• _Instructions to follow_: Where a line holds the word "String", copy that line from the data below.

• _Extracted information_:
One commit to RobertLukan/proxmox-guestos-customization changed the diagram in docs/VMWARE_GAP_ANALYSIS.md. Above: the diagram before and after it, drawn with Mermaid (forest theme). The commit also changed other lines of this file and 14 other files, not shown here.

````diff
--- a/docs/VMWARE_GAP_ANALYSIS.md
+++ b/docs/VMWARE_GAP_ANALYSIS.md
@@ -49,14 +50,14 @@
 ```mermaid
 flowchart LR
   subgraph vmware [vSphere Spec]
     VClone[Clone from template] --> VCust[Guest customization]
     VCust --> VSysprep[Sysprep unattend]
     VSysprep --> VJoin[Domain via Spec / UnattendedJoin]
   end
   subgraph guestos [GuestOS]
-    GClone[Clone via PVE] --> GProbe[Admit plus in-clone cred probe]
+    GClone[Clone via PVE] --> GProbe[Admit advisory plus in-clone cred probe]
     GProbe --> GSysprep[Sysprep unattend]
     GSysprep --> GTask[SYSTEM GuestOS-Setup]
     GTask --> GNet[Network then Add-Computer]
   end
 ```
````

...

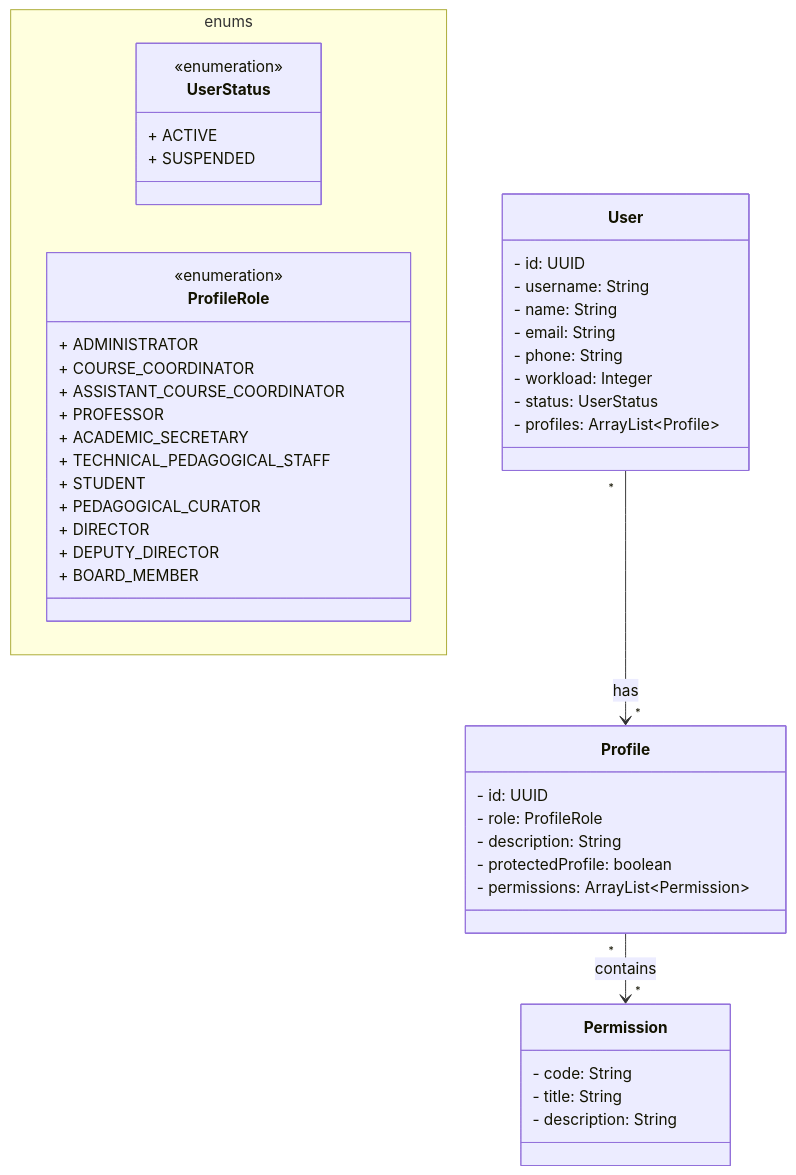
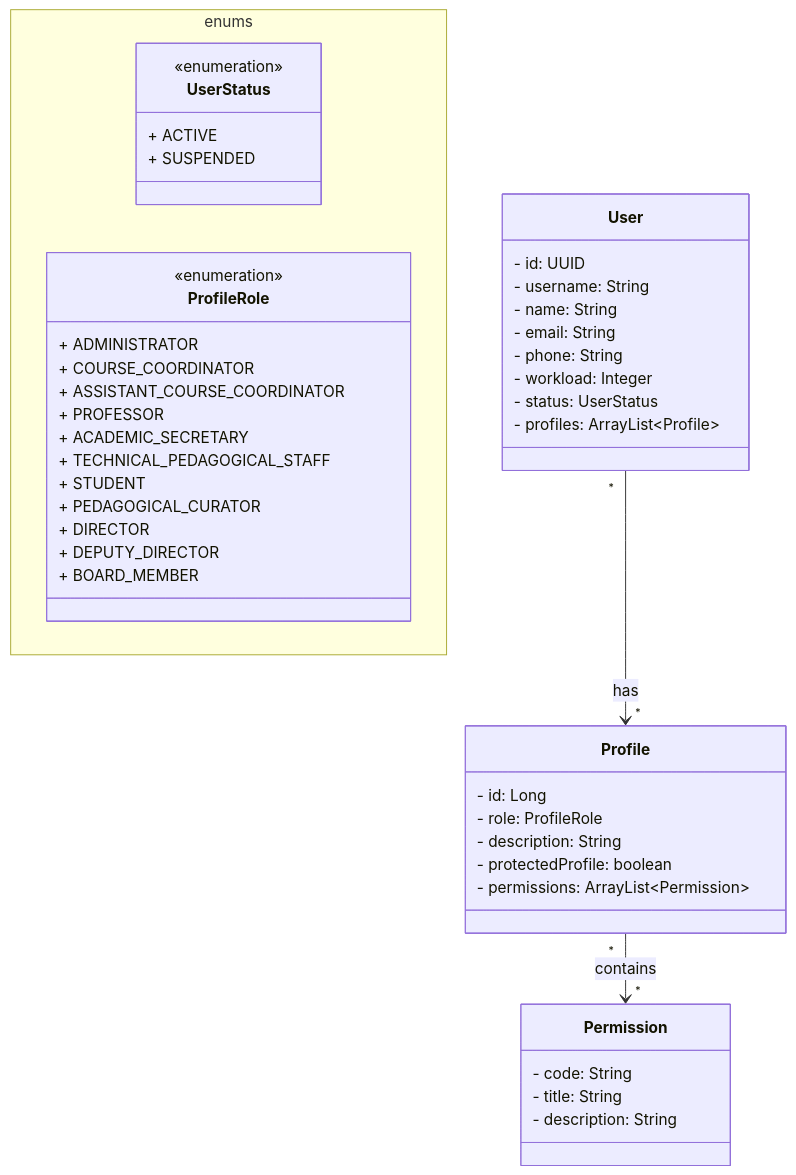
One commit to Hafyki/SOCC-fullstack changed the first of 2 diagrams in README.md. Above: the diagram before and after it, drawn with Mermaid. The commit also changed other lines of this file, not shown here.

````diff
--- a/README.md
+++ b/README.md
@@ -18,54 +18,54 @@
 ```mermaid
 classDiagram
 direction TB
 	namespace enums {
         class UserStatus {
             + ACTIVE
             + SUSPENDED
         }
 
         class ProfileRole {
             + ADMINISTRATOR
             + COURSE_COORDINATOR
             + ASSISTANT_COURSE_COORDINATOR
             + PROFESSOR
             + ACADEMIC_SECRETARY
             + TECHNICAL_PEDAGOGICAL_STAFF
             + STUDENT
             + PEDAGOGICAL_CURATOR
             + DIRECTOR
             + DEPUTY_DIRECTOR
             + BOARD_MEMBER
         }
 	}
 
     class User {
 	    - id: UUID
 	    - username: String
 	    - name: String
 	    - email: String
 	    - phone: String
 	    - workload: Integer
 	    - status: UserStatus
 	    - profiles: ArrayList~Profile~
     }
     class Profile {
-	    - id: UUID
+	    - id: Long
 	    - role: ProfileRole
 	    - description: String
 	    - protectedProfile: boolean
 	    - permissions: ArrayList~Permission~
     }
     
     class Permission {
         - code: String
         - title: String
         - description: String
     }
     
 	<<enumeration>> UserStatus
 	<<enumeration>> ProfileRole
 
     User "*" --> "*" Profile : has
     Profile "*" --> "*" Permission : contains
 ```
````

• _Written solution_:
 	    - username: String
 	    - name: String
 	    - email: String
 	    - phone: String
 	    - description: String
         - code: String
         - title: String
         - description: String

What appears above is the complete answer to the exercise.